The 58-year-old Church of Our Lady of Perpetual Succour on Siglap Hill, Singapore, was standing room only. It was the Fiesta Mass in honor of Santo Niño de Cebu, the Child Jesus symbolized by the Philippines’ oldest religious image that Spanish colonizers gave Cebu in the 1500s.
It was the 6th time that the Filipino community in Singapore was celebrating the Sinulog, but this year was different because Singapore is on alert. In Singapore, there have been at least 4 cases of the novel coronavirus, also known as the Wuhan virus, named after its reported place of origin in China. (READ: The global spread of the coronavirus: Where is it?)
Safety from the Wuhan virus was one of the prayers by Santo Niño devotees in Singapore on Sunday. With some of them wearing surgical masks, devotees joined not only the Mass but also the Sinulog procession afterwards.
“Since there’s the coronavirus, hopefully no Filipino is affected by this disease,” said Janice Papa, a Filipino who has been working in Singapore for almost 11 years. Papa, who has attended Sinulog celebrations in Singapore since 6 years ago, also prayed that Taal Volcano would not erupt again, and that she might have good health.
One of the event’s organizers, Eric Naguiat, also prayed that the Wuhan virus “will be prevented soon,” and that victims “be given God’s grace for their fast healing.”
The Philippine embassy in Singapore has advised Filipinos not to touch live animals or consume raw, undercooked food; avoid crowded places; observe proper hygiene; always wash their hands with soap; wear a mask if they have cough or shortness of breath; and seek doctors’ help if they feel unwell.
The local Catholic Church itself implemented its own precautionary measures, with the Archdiocese of Singapore indefinitely suspending the practice of communion by the mouth.
The Wuhan virus, however, did not stop the Sinulog in Singapore from demonstrating the vibrant faith of Filipinos anywhere in the world. Still it showed how Filipinos, from merely receiving the Gospel from Spaniards almost 500 years ago, are now the ones spreading Catholicism worldwide – in the words of Pope Francis late last year, “smugglers of the faith.”
“In the 500 years of our faith, we Filipinos have spread and proclaimed the faith to other places where we Filipinos live,” said Father Charlie Oasan, chaplain of Filipinos in Singapore, in an interview with Rappler.
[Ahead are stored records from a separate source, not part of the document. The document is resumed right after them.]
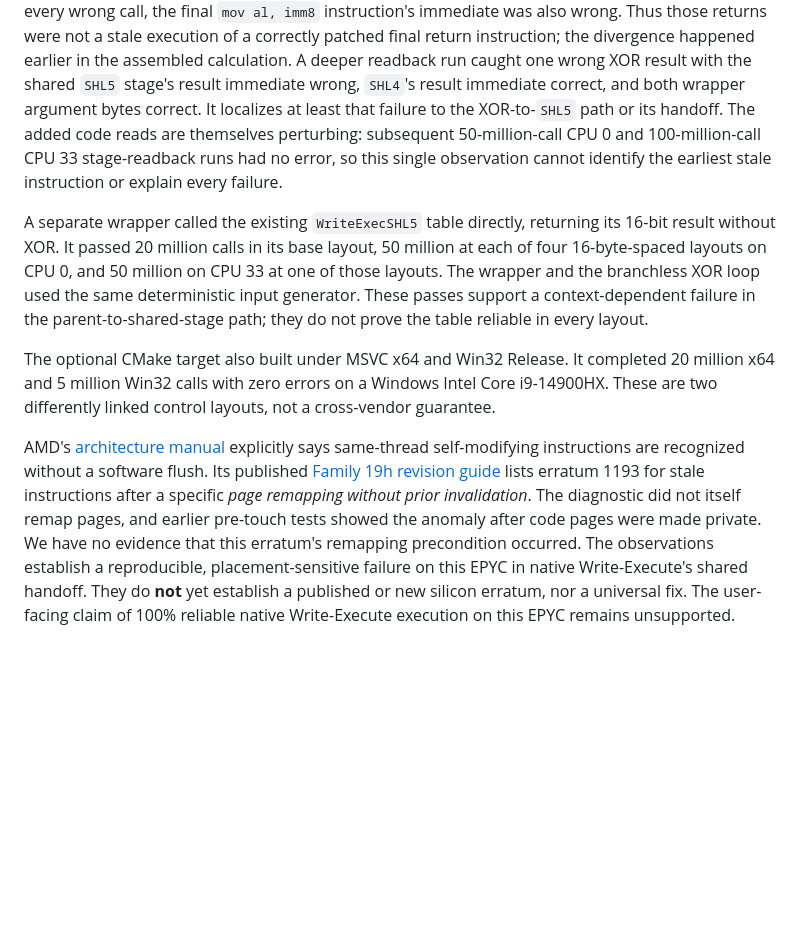
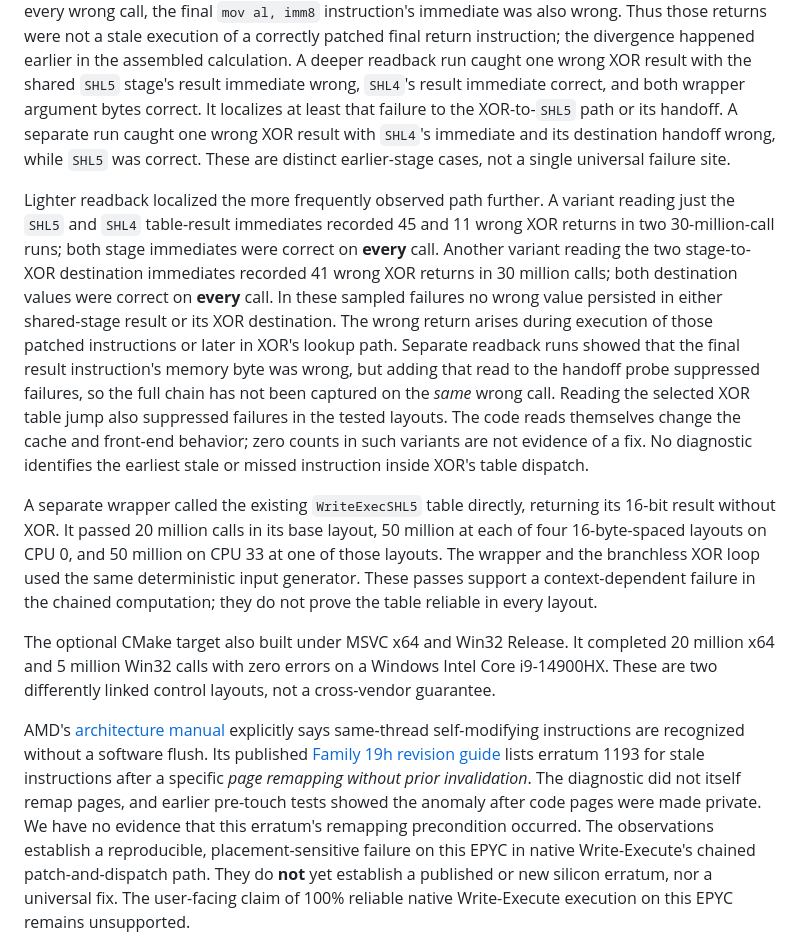
Before and after one commit to GregoryMorse/selfspectre, a Markdown page: validation/EPYC_7513.md, the part around the change. Drawn GitHub-style; blank space fills up the shorter version.

Commit message:
Localize EPYC XOR failures beyond shared stage patches

```diff
--- a/validation/EPYC_7513.md
+++ b/validation/EPYC_7513.md
@@ -321,18 +321,36 @@ final return instruction; the divergence happened earlier in the assembled
 calculation. A deeper readback run caught one wrong XOR result with the
 shared `SHL5` stage's result immediate wrong, `SHL4`'s result immediate
 correct, and both wrapper argument bytes correct. It localizes at least that
-failure to the XOR-to-`SHL5` path or its handoff. The added code reads are
-themselves perturbing: subsequent 50-million-call CPU 0 and 100-million-call
-CPU 33 stage-readback runs had no error, so this single observation cannot
-identify the earliest stale instruction or explain every failure.
+failure to the XOR-to-`SHL5` path or its handoff. A separate run caught one
+wrong XOR result with `SHL4`'s immediate and its destination handoff wrong,
+while `SHL5` was correct. These are distinct earlier-stage cases, not a
+single universal failure site.
+
+Lighter readback localized the more frequently observed path further. A
+variant reading just the `SHL5` and `SHL4` table-result immediates recorded
+45 and 11 wrong XOR returns in two 30-million-call runs; both stage
+immediates were correct on **every** call. Another variant reading the two
+stage-to-XOR destination immediates recorded 41 wrong XOR returns in 30
+million calls; both destination values were correct on **every** call. In
+these sampled failures no wrong value persisted in either shared-stage
+result or its XOR destination. The wrong return arises during execution of
+those patched instructions or later in XOR's lookup path. Separate readback
+runs showed that the final
+result instruction's memory byte was wrong, but adding that read to the
+handoff probe suppressed failures, so the full chain has not been captured
+on the *same* wrong call. Reading the selected XOR table jump also
+suppressed failures in the tested layouts. The code reads themselves change
+the cache and front-end behavior; zero counts in such variants are not
+evidence of a fix. No diagnostic identifies the earliest stale or missed
+instruction inside XOR's table dispatch.
 
 A separate wrapper called the existing `WriteExecSHL5` table directly,
 returning its 16-bit result without XOR. It passed 20 million calls in its
 base layout, 50 million at each of four 16-byte-spaced layouts on CPU 0,
 and 50 million on CPU 33 at one of those layouts. The wrapper and the
 branchless XOR loop used the same deterministic input generator. These
-passes support a context-dependent failure in the parent-to-shared-stage
-path; they do not prove the table reliable in every layout.
+passes support a context-dependent failure in the chained computation;
+they do not prove the table reliable in every layout.
 
 The optional CMake target also built under MSVC x64 and Win32 Release. It
 completed 20 million x64 and 5 million Win32 calls with zero errors on a
@@ -347,7 +365,7 @@ without prior invalidation*. The diagnostic did not itself remap pages,
 and earlier pre-touch tests showed the anomaly after code pages were made
 private. We have no evidence that this erratum's remapping precondition
 occurred. The observations establish a reproducible, placement-sensitive
-failure on this EPYC in native Write-Execute's shared handoff. They do
-**not** yet establish a published or new silicon erratum,
+failure on this EPYC in native Write-Execute's chained patch-and-dispatch
+path. They do **not** yet establish a published or new silicon erratum,
 nor a universal fix. The user-facing claim of 100% reliable native
 Write-Execute execution on this EPYC remains unsupported.
```
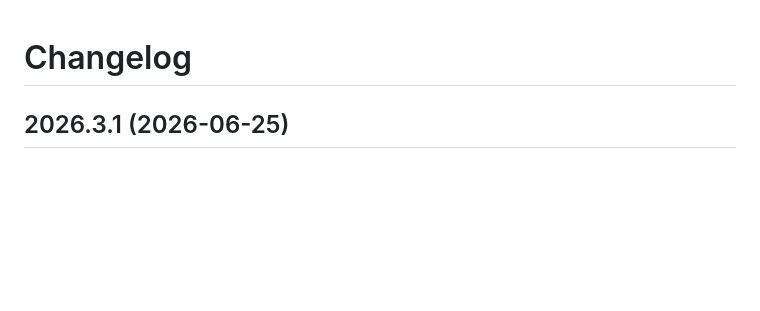
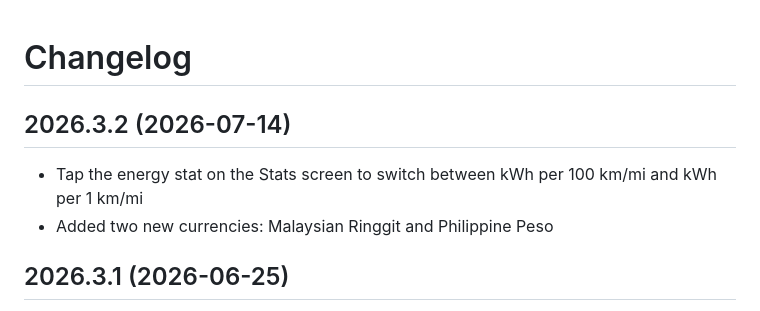
Before and after one commit to maximgorbatyuk/ev-charging-tracker, a Markdown page: changelog.md, the part around the change. GitHub-like rendering; blank space fills up the shorter version.

```diff
--- a/changelog.md
+++ b/changelog.md
@@ -1,4 +1,9 @@
 # Changelog
+
+## 2026.3.2 (2026-07-14)
+
+- Tap the energy stat on the Stats screen to switch between kWh per 100 km/mi and kWh per 1 km/mi
+- Added two new currencies: Malaysian Ringgit and Philippine Peso
 
 ## 2026.3.1 (2026-06-25)
 
```
Also changed, not shown: appstore/releases.md (+44 -0 lines).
The Sinulog Mass on Sunday ended with a symbolic gesture: Filipinos in Singapore, whose ancestors received the Santo Niño from their colonizers, handed dozens of these images to their Singaporean friends. – Rappler.com